  • Describe how atoms combine to form new substances by transferring electrons (ionic bonding) or sharing electrons (covalent bonding).
  • Explain the chemical composition of acids and bases, and explain the change of pH in neutralization reactions.
Lessons addressing 9.4

Connecticut Content Standard
Expected Performances
9.5
Properties of Matter – How does the structure of matter affect the properties and uses of materials?
  • Carbon atoms can bond to one another in chains, rings and branching networks to form a variety of structures, including fossil fuels, synthetic polymers and the large molecules of life.
  • Explain how the structure of the carbon atom affects the type of bonds it forms in organic and inorganic molecules.
  • Describe combustion reactions of hydrocarbons and their resulting by-products.
  • Explain the general formation and structure of carbon-based polymers, including synthetic polymers, such as polyethylene, and biopolymers, such as carbohydrate.

Lessons addressing 9.5

Connecticut Content Standard
Expected Performances
9.6
Science and Technology in Society – How do science and technology affect the quality of our lives?
  • Materials produced from the cracking of petroleum are the starting points for the production of many synthetic compounds.
  • The products of chemical technologies include synthetic fibers, pharmaceuticals, plastics and fuels.
  • Explain how simple chemical monomers can be combined to create linear, branched and/or cross-linked polymers.
  • Explain how the chemical structure of polymers affects their physical properties.
  • Explain the short- and long-term impacts of landfills and incineration of waste materials on the quality of the environment.

Lessons addressing 9.6

Connecticut Content Standard
Expected Performances
9.7
The Changing Earth – How do materials cycle through the Earth's systems?
  • Elements on Earth exist in essentially fixed amounts and are located in various chemical reservoirs.
  • The cyclical movement of matter between reservoirs is driven by the Earth's internal and external sources of energy.
  • Explain how chemical and physical processes cause carbon to cycle through the major earth reservoirs.
  • Explain how solar energy causes water to cycle through the major earth reservoirs.
  • Explain how internal energy of the Earth causes matter to cycle through the magma and the solid earth.

Lessons addressing 9.7

Connecticut Content Standard

Expected Performances
9.8

Science and Technology in Society – How do science and technology affect the quality of our lives?

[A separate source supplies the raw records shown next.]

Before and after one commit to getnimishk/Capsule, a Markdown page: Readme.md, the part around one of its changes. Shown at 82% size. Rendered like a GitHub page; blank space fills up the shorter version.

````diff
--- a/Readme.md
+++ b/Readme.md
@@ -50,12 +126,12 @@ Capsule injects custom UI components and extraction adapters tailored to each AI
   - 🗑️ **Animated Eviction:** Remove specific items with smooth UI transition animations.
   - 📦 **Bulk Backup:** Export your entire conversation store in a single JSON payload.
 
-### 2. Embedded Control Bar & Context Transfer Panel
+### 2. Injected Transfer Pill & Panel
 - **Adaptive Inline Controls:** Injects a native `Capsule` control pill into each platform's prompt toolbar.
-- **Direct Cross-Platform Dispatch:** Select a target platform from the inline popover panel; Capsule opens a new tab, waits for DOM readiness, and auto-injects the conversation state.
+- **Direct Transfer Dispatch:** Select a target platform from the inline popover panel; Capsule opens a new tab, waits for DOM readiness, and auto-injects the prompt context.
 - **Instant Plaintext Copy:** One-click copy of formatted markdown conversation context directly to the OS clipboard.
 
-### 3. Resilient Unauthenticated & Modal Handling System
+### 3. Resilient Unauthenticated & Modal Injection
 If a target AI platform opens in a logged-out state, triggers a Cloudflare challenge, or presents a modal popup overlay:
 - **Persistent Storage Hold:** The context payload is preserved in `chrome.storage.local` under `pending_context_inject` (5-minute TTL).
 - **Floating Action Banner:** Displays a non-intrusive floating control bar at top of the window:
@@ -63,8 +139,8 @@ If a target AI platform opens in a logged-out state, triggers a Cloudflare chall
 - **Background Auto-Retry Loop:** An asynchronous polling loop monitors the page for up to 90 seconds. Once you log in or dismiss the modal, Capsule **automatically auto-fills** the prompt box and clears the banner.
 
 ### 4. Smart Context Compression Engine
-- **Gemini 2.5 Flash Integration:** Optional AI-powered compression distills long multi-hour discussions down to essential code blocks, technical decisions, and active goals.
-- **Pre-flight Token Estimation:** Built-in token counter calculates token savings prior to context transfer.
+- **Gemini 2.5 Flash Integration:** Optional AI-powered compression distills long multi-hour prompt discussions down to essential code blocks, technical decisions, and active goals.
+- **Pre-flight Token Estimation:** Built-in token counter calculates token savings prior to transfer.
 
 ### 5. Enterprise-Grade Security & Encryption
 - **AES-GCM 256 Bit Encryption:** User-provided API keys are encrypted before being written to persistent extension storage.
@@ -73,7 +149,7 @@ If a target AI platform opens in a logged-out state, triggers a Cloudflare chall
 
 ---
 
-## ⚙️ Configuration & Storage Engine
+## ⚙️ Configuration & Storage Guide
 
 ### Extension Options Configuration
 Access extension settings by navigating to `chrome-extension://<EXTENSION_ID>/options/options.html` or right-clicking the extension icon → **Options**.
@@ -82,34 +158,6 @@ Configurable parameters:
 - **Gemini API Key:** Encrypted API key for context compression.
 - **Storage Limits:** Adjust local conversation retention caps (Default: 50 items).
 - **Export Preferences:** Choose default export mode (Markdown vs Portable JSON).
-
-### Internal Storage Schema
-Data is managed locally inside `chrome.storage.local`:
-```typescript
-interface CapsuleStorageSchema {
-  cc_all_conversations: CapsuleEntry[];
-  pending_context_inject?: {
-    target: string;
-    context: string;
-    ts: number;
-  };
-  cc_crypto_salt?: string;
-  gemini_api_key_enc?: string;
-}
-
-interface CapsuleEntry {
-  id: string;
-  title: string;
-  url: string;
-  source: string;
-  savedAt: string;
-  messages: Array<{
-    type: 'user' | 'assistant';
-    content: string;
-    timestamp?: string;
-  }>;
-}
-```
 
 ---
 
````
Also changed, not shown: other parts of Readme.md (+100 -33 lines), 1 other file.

  • Emission of combustion by-products, such as SO2, CO2 and NOx by industries and vehicles is a major source of air pollution.
  • Accumulation of metal and non-metal ions used to increase agricultural productivity is a major source of water pollution.
  • Explain how the release of sulfur dioxide (SO2) into the atmosphere can form acid rain, and how acid rain affects water sources, organisms and human-made structures.
  • Explain how the accumulation of carbon dioxide (CO2) in the atmosphere increases Earth's “greenhouse” effect and may cause climate changes.
  • Explain how the accumulation of mercury, phosphates and nitrates affects the quality of water and the organisms that live in rivers, lakes and oceans.

 Lessons addressing 9.8
Connecticut Content Standard
Expected Performances
9.9
Science and Technology in Society – How do science and technology affect the quality of our lives?
  • New technologies and changes in lifestyle can have positive and/or negative effects on the environment.
  • Explain how land development, transportation options and consumption of resources may affect the environment.
  • Describe human efforts to reduce the consumption of raw materials and improve air and water quality.
 
Lessons addressing 9.9